Difference listings:
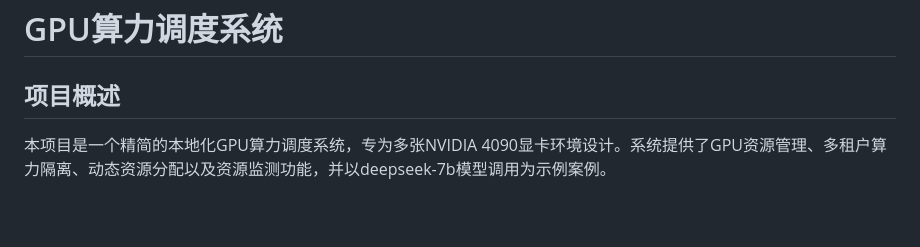
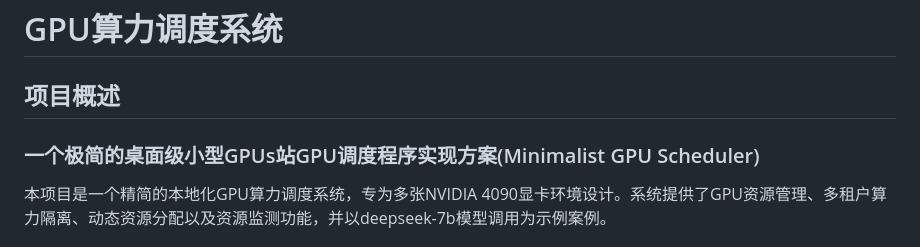
Before and after one commit to ljq/gpus-schedule, a Markdown page: README.zh-CN.md, the part around the change. Drawn GitHub-style; blank space fills up the shorter version.

```diff
--- a/README.zh-CN.md
+++ b/README.zh-CN.md
@@ -1,6 +1,8 @@
 # GPU算力调度系统
 
 ## 项目概述
+
+### 一个极简的桌面级小型GPUs站GPU调度程序实现方案(Minimalist GPU Scheduler)
 
 本项目是一个精简的本地化GPU算力调度系统，专为多张NVIDIA 4090显卡环境设计。系统提供了GPU资源管理、多租户算力隔离、动态资源分配以及资源监测功能，并以deepseek-7b模型调用为示例案例。
 
```
Also changed, not shown: README.md (+3 -0 lines).
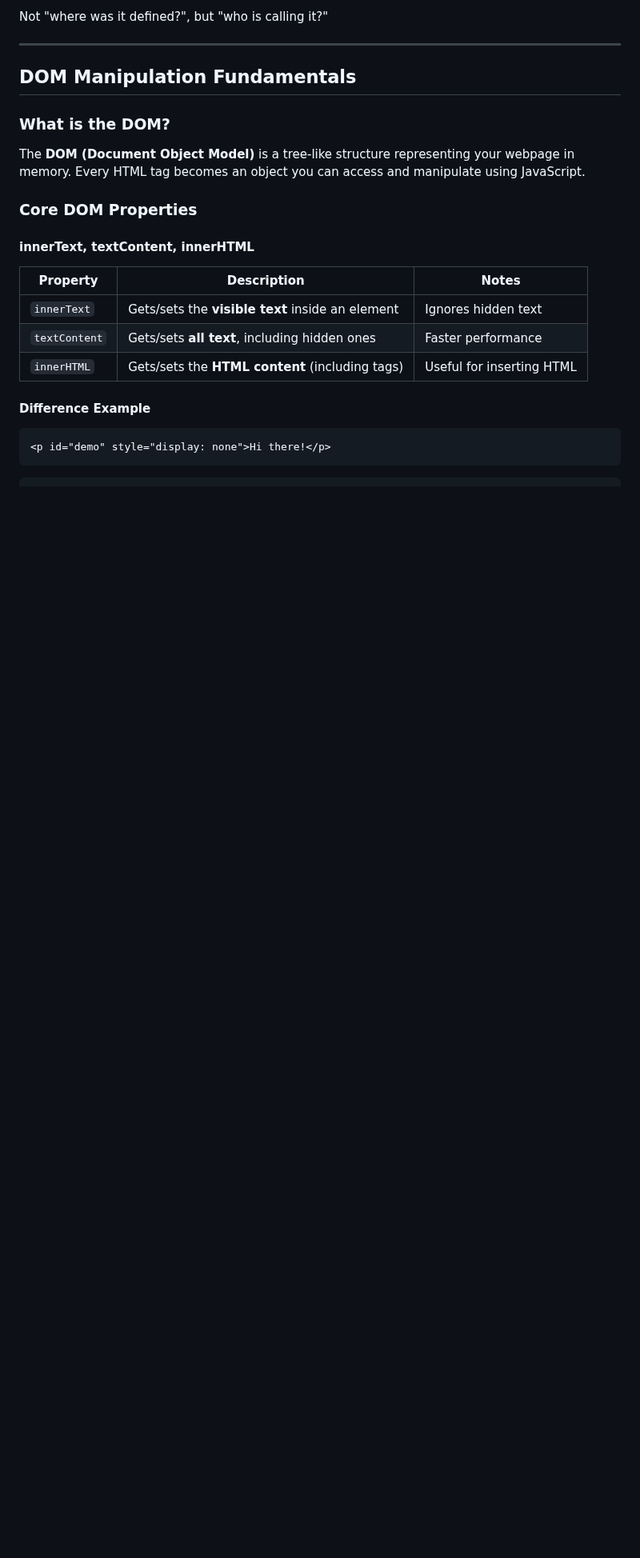
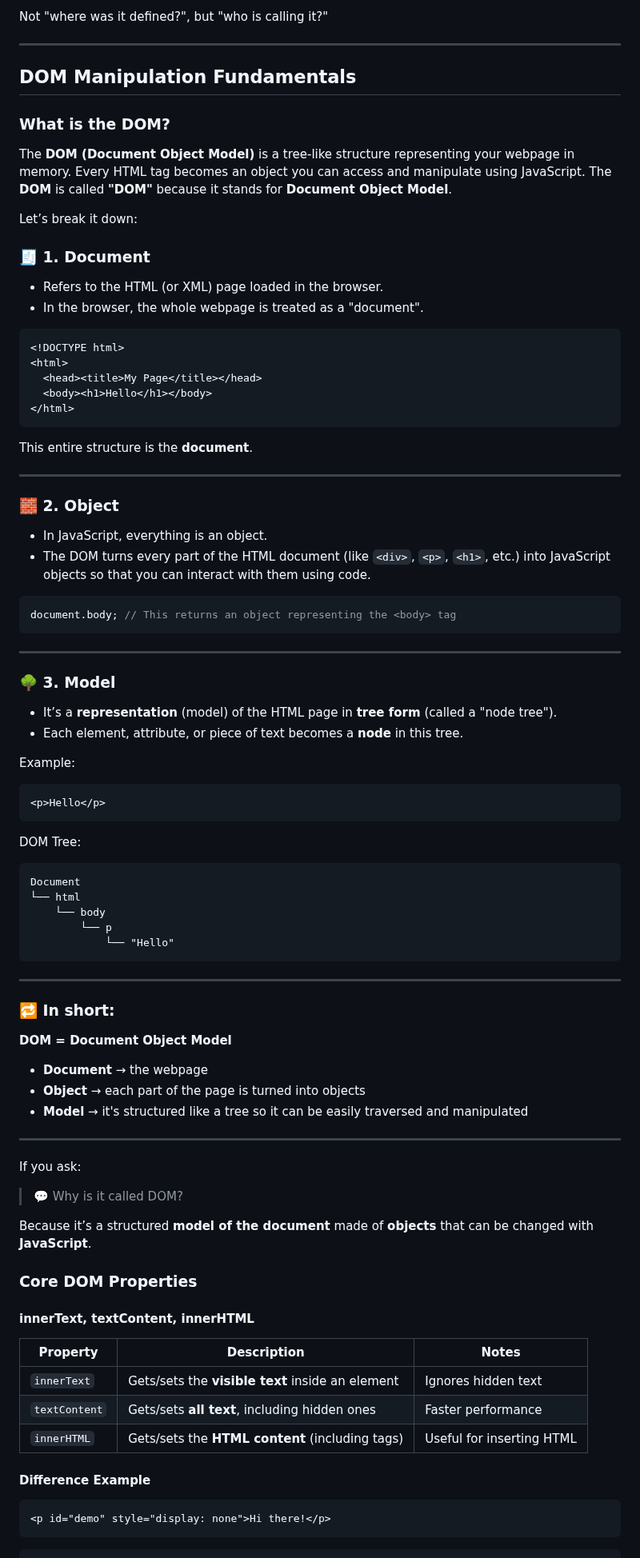
Before and after one commit to nitinraina-dev/summerschool2k25, a Markdown page: day7/Readme.md, the part around the change. Shown at 80% size. Drawn GitHub-style; blank space fills up the shorter version.

````diff
--- a/day7/Readme.md
+++ b/day7/Readme.md
@@ -398,6 +398,76 @@ Not "where was it defined?", but "who is calling it?"
 ### What is the DOM?
 
 The **DOM (Document Object Model)** is a tree-like structure representing your webpage in memory. Every HTML tag becomes an object you can access and manipulate using JavaScript.
+The **DOM** is called **"DOM"** because it stands for **Document Object Model**.
+
+Let’s break it down:
+
+### 🧾 1. **Document**
+
+* Refers to the HTML (or XML) page loaded in the browser.
+* In the browser, the whole webpage is treated as a "document".
+
+```html
+<!DOCTYPE html>
+<html>
+  <head><title>My Page</title></head>
+  <body><h1>Hello</h1></body>
+</html>
+```
+
+This entire structure is the **document**.
+
+---
+
+### 🧱 2. **Object**
+
+* In JavaScript, everything is an object.
+* The DOM turns every part of the HTML document (like `<div>`, `<p>`, `<h1>`, etc.) into JavaScript objects so that you can interact with them using code.
+
+```js
+document.body; // This returns an object representing the <body> tag
+```
+
+---
+
+### 🌳 3. **Model**
+
+* It’s a **representation** (model) of the HTML page in **tree form** (called a "node tree").
+* Each element, attribute, or piece of text becomes a **node** in this tree.
+
+Example:
+
+```html
+<p>Hello</p>
+```
+
+DOM Tree:
+
+```
+Document
+└── html
+    └── body
+        └── p
+            └── "Hello"
+```
+
+---
+
+### 🔁 In short:
+
+**DOM = Document Object Model**
+
+* **Document** → the webpage
+* **Object** → each part of the page is turned into objects
+* **Model** → it's structured like a tree so it can be easily traversed and manipulated
+
+---
+
+If you ask:
+
+> 💬 Why is it called DOM?
+
+Because it’s a structured **model of the document** made of **objects** that can be changed with **JavaScript**.
 
 ### Core DOM Properties
 
````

TASK PROMPT:
The response has to be an exact copy of all the data, pictures excluded.

WRITTEN RESPONSE:
Before and after one commit to ljq/gpus-schedule, a Markdown page: README.zh-CN.md, the part around the change. Drawn GitHub-style; blank space fills up the shorter version.

```diff
--- a/README.zh-CN.md
+++ b/README.zh-CN.md
@@ -1,6 +1,8 @@
 # GPU算力调度系统
 
 ## 项目概述
+
+### 一个极简的桌面级小型GPUs站GPU调度程序实现方案(Minimalist GPU Scheduler)
 
 本项目是一个精简的本地化GPU算力调度系统，专为多张NVIDIA 4090显卡环境设计。系统提供了GPU资源管理、多租户算力隔离、动态资源分配以及资源监测功能，并以deepseek-7b模型调用为示例案例。
 
```
Also changed, not shown: README.md (+3 -0 lines).
Before and after one commit to nitinraina-dev/summerschool2k25, a Markdown page: day7/Readme.md, the part around the change. Shown at 80% size. Drawn GitHub-style; blank space fills up the shorter version.

````diff
--- a/day7/Readme.md
+++ b/day7/Readme.md
@@ -398,6 +398,76 @@ Not "where was it defined?", but "who is calling it?"
 ### What is the DOM?
 
 The **DOM (Document Object Model)** is a tree-like structure representing your webpage in memory. Every HTML tag becomes an object you can access and manipulate using JavaScript.
+The **DOM** is called **"DOM"** because it stands for **Document Object Model**.
+
+Let’s break it down:
+
+### 🧾 1. **Document**
+
+* Refers to the HTML (or XML) page loaded in the browser.
+* In the browser, the whole webpage is treated as a "document".
+
+```html
+<!DOCTYPE html>
+<html>
+  <head><title>My Page</title></head>
+  <body><h1>Hello</h1></body>
+</html>
+```
+
+This entire structure is the **document**.
+
+---
+
+### 🧱 2. **Object**
+
+* In JavaScript, everything is an object.
+* The DOM turns every part of the HTML document (like `<div>`, `<p>`, `<h1>`, etc.) into JavaScript objects so that you can interact with them using code.
+
+```js
+document.body; // This returns an object representing the <body> tag
+```
+
+---
+
+### 🌳 3. **Model**
+
+* It’s a **representation** (model) of the HTML page in **tree form** (called a "node tree").
+* Each element, attribute, or piece of text becomes a **node** in this tree.
+
+Example:
+
+```html
+<p>Hello</p>
+```
+
+DOM Tree:
+
+```
+Document
+└── html
+    └── body
+        └── p
+            └── "Hello"
+```
+
+---
+
+### 🔁 In short:
+
+**DOM = Document Object Model**
+
+* **Document** → the webpage
+* **Object** → each part of the page is turned into objects
+* **Model** → it's structured like a tree so it can be easily traversed and manipulated
+
+---
+
+If you ask:
+
+> 💬 Why is it called DOM?
+
+Because it’s a structured **model of the document** made of **objects** that can be changed with **JavaScript**.
 
 ### Core DOM Properties
 
````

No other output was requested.